• _Problem_: List every line in this data where the string "html" occurs.

• _Supplied material_:
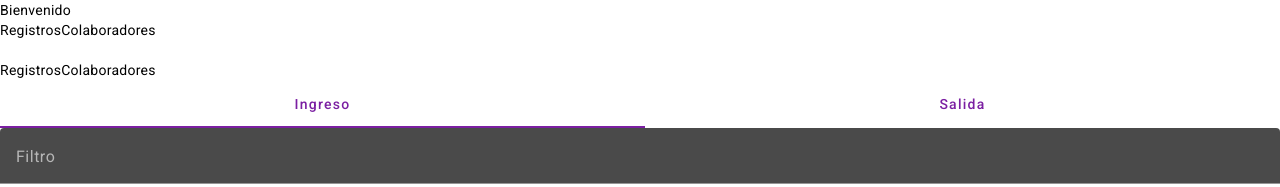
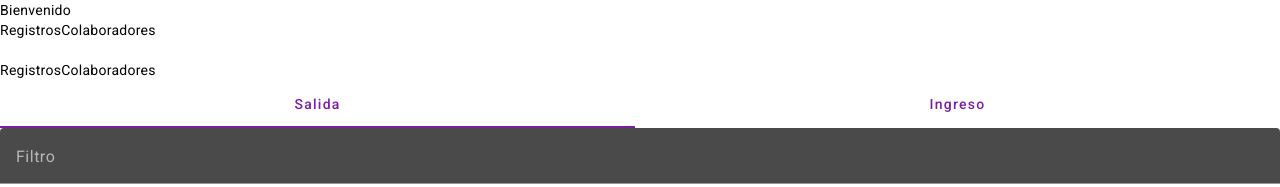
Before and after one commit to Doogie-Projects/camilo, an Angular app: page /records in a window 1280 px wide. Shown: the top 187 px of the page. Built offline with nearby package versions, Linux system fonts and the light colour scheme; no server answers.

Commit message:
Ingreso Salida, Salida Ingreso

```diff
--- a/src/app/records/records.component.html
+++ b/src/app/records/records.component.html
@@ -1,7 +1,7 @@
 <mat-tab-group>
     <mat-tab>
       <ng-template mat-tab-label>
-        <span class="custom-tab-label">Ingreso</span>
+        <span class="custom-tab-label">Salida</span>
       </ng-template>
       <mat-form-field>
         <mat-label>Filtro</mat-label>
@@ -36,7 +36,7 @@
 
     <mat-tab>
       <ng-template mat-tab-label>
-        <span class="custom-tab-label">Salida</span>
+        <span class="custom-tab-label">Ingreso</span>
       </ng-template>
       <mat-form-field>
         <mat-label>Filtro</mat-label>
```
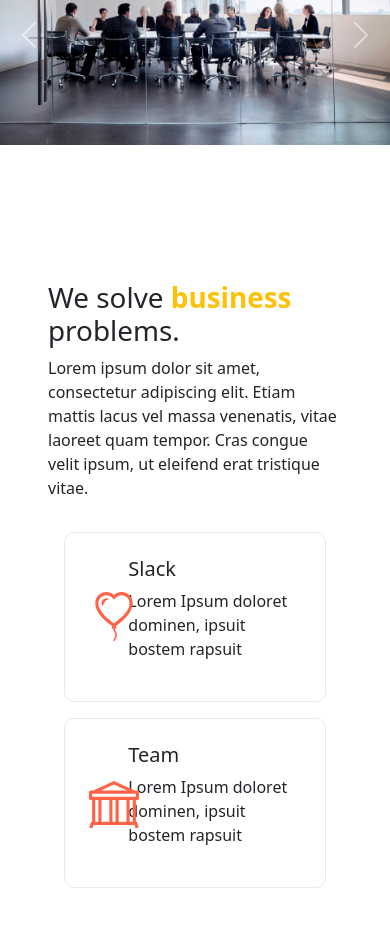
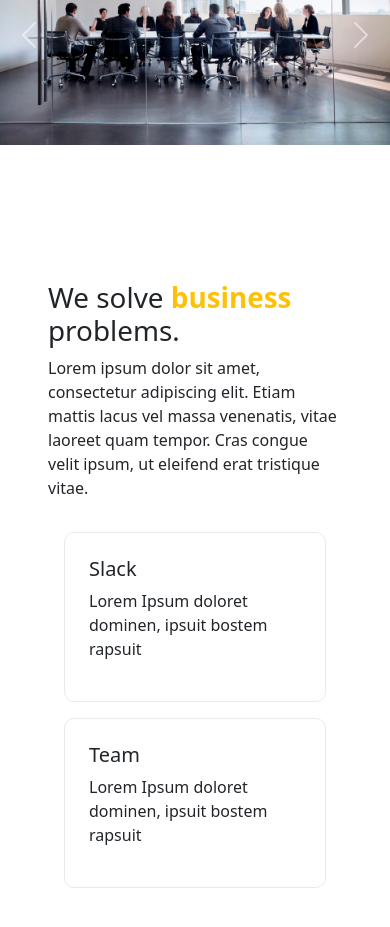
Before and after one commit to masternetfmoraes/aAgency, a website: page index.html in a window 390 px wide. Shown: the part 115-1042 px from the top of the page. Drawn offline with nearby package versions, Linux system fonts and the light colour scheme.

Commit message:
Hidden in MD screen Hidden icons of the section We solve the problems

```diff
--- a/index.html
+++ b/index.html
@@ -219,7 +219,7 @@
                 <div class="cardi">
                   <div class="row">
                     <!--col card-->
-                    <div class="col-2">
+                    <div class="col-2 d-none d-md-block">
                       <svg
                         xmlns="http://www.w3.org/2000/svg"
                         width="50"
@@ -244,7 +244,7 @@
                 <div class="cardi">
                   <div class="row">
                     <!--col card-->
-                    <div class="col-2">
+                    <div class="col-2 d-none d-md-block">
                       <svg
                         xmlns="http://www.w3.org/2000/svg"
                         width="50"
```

• _Answer section_:
--- a/src/app/records/records.component.html
+++ b/src/app/records/records.component.html
Before and after one commit to masternetfmoraes/aAgency, a website: page index.html in a window 390 px wide. Shown: the part 115-1042 px from the top of the page. Drawn offline with nearby package versions, Linux system fonts and the light colour scheme.
--- a/index.html
+++ b/index.html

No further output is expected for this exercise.